⟨

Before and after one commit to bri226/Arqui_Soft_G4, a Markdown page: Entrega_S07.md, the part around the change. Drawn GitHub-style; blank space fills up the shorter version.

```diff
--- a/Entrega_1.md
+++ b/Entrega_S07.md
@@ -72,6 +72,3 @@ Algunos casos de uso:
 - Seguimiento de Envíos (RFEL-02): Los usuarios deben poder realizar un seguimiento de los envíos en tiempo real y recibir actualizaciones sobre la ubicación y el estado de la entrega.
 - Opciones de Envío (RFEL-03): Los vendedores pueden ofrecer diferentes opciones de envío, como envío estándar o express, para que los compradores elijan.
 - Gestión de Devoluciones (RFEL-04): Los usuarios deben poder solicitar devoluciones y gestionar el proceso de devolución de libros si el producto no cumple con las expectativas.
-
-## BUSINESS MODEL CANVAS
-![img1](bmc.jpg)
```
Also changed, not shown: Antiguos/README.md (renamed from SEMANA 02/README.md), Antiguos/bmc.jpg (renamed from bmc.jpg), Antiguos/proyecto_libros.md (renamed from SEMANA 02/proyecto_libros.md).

⟩
⟨

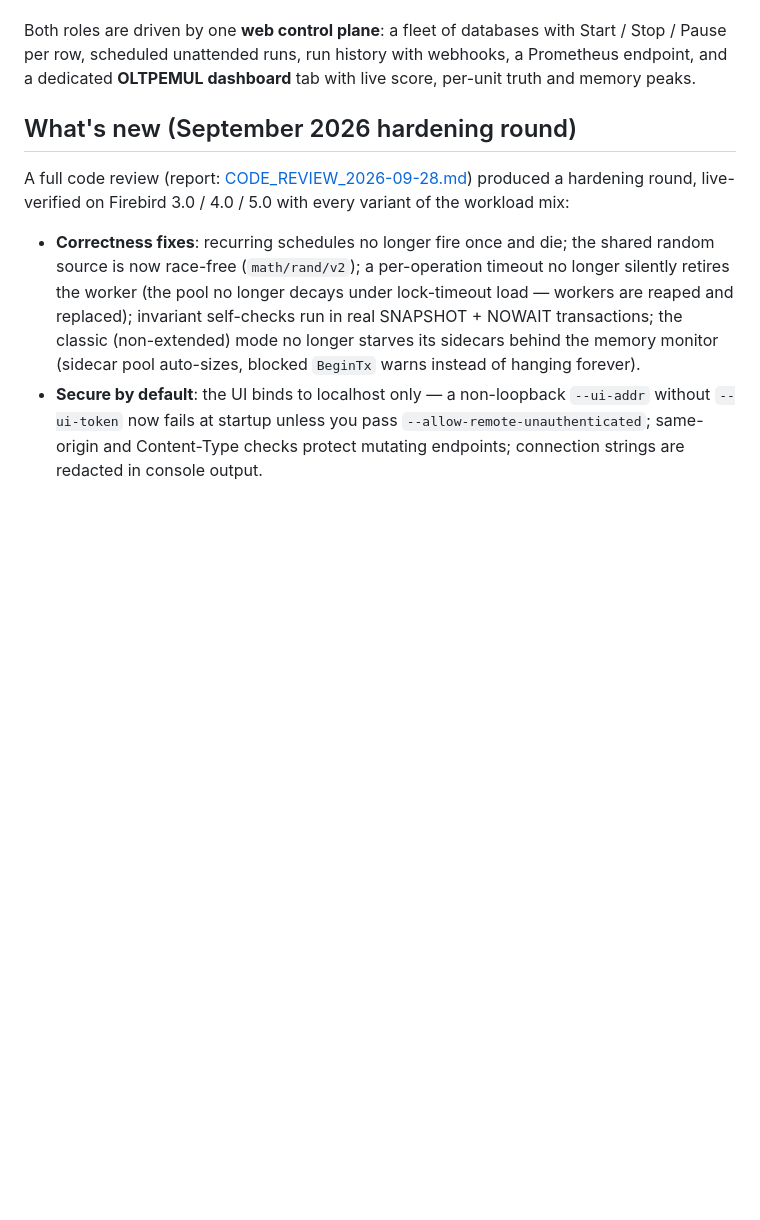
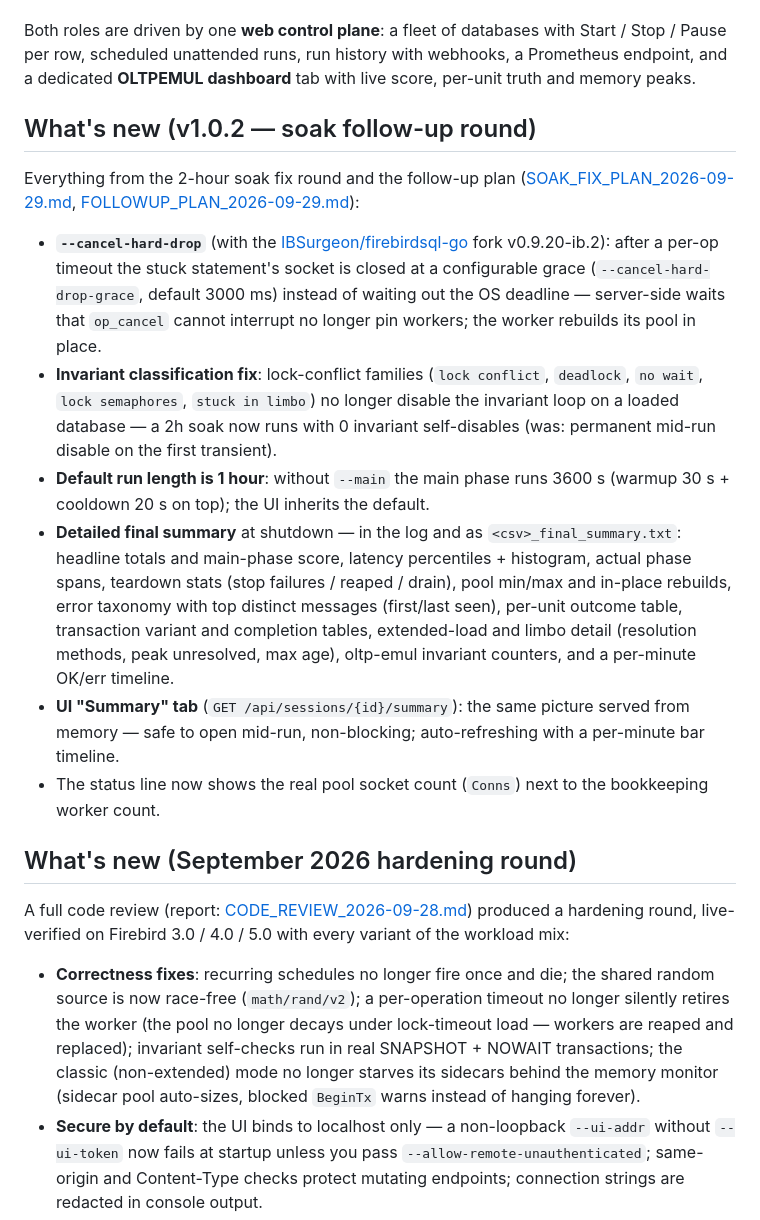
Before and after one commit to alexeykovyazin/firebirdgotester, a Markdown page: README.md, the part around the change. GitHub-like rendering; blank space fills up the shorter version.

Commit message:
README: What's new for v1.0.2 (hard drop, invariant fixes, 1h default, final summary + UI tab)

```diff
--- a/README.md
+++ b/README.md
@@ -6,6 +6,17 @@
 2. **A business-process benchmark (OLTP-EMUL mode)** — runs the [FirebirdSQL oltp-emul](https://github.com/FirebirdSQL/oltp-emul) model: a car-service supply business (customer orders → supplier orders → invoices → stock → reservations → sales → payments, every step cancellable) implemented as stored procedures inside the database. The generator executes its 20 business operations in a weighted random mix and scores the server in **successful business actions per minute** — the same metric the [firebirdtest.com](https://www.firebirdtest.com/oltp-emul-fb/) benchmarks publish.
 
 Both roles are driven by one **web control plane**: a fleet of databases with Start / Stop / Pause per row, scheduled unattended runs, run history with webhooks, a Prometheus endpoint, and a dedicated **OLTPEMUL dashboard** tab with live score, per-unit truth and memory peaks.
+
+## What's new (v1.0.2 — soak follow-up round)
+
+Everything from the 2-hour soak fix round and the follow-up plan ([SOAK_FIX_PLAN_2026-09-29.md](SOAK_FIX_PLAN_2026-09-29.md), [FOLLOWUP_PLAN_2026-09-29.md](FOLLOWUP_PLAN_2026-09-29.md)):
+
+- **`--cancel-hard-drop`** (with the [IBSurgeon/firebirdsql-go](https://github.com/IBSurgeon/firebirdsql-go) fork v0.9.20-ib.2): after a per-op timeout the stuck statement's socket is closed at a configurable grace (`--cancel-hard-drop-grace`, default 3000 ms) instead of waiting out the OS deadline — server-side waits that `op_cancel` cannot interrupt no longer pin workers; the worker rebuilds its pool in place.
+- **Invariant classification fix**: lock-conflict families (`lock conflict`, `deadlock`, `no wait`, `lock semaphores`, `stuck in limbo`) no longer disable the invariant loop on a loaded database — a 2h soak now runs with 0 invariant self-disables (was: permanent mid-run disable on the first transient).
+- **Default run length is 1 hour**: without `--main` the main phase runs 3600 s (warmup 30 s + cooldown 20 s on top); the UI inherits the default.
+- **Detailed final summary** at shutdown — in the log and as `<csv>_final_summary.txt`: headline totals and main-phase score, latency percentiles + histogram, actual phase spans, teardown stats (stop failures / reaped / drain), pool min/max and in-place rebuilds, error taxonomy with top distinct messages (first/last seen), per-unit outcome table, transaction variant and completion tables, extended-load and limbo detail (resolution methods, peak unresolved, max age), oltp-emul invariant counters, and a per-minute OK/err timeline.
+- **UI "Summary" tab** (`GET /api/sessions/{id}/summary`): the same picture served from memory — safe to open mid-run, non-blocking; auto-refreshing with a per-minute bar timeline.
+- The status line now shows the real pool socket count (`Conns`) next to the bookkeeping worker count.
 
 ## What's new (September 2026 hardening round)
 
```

⟩
⟨

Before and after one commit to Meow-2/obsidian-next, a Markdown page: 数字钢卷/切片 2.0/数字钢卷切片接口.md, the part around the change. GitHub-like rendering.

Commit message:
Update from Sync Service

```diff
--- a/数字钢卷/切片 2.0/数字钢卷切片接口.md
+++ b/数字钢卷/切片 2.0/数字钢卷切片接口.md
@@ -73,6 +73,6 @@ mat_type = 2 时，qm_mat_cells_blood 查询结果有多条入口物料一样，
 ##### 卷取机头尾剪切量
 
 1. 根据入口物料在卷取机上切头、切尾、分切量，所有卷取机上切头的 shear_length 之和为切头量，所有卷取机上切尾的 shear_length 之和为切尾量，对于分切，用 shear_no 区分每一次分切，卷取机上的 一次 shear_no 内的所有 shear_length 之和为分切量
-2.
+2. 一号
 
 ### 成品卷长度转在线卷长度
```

⟩

WHAT IS NEEDED =>
Looking at the data, how many lines hold the string "数字钢卷切片接口"? Reply with the number alone.

WRITTEN ANSWER =>
3